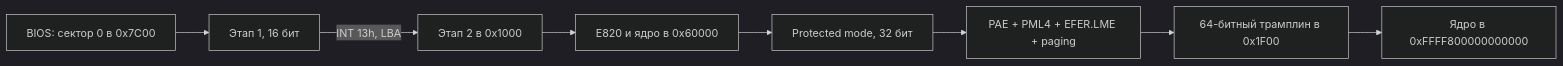
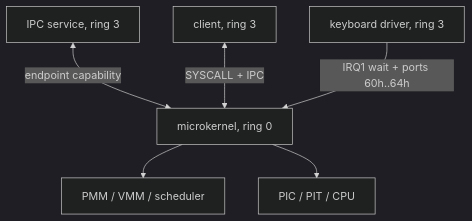
Before and after one commit to VladimirKraswov/varania-os: the diagram in docs/ARCHITECTURE.md, drawn with Mermaid (dark theme). The commit also changed other lines of this file and 24 other files, not shown here.

Commit message:
Build the amd64 capability microkernel

````diff
--- a/docs/ARCHITECTURE.md
+++ b/docs/ARCHITECTURE.md
@@ -5,10 +17,8 @@
 ```mermaid
-flowchart LR
-    A["BIOS: сектор 0 в 0x7C00"] --> B["Этап 1, 16 бит"]
-    B -->|"INT 13h, LBA"| C["Этап 2 в 0x1000"]
-    C --> D["E820 и ядро в 0x60000"]
-    D --> E["Protected mode, 32 бит"]
-    E --> F["PAE + PML4 + EFER.LME + paging"]
-    F --> G["64-битный трамплин в 0x1F00"]
-    G --> H["Ядро в 0xFFFF800000000000"]
+flowchart TB
+    U1["IPC service, ring 3"] <-->|"endpoint capability"| K["microkernel, ring 0"]
+    U2["client, ring 3"] <-->|"SYSCALL + IPC"| K
+    D["keyboard driver, ring 3"] -->|"IRQ1 wait + ports 60h..64h"| K
+    K --> M["PMM / VMM / scheduler"]
+    K --> H["PIC / PIT / CPU"]
 ```
````
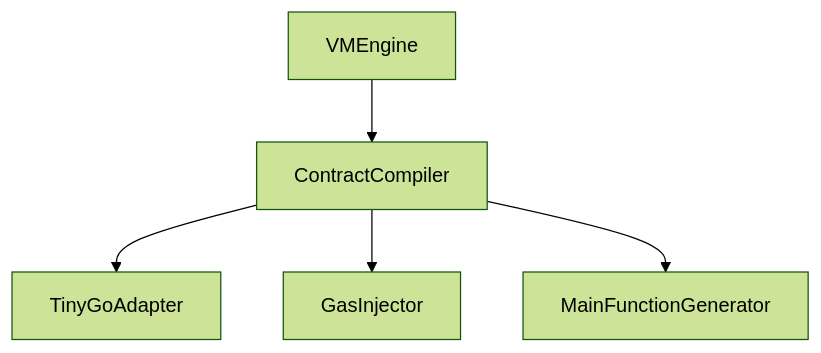
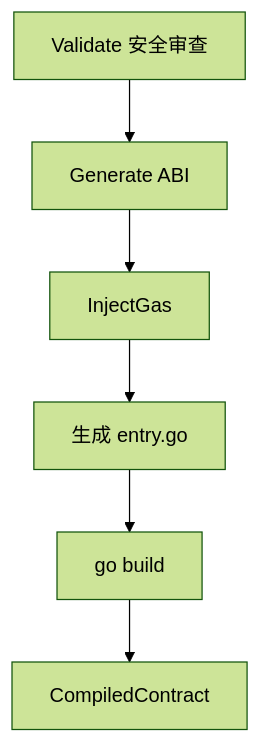
One commit to lengzhao/vm changed the diagram in docs/detailed_design/compiler_detailed_design.md. Above: the diagram before and after it, drawn with Mermaid (forest theme). The commit also changed other lines of this file and 16 other files, not shown here.

````diff
--- a/docs/detailed_design/compiler_detailed_design.md
+++ b/docs/detailed_design/compiler_detailed_design.md
@@ -388,7 +9,8 @@
 ```mermaid
-graph TD
-A[VMEngine] --> B[ContractCompiler]
-B --> C[TinyGoAdapter]
-B --> D[GasInjector]
-B --> E[MainFunctionGenerator]
+flowchart TD
+    A[Validate 安全审查] --> B[Generate ABI]
+    B --> C[InjectGas]
+    C --> D[生成 entry.go]
+    D --> E[go build]
+    E --> F[CompiledContract]
 ```
````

- [WHAT THE EXERCISE ASKS]:
For each line above that includes "docs", make a copy.

- [PROBLEM SOLUTION]:
Before and after one commit to VladimirKraswov/varania-os: the diagram in docs/ARCHITECTURE.md, drawn with Mermaid (dark theme). The commit also changed other lines of this file and 24 other files, not shown here.
--- a/docs/ARCHITECTURE.md
+++ b/docs/ARCHITECTURE.md
One commit to lengzhao/vm changed the diagram in docs/detailed_design/compiler_detailed_design.md. Above: the diagram before and after it, drawn with Mermaid (forest theme). The commit also changed other lines of this file and 16 other files, not shown here.
--- a/docs/detailed_design/compiler_detailed_design.md
+++ b/docs/detailed_design/compiler_detailed_design.md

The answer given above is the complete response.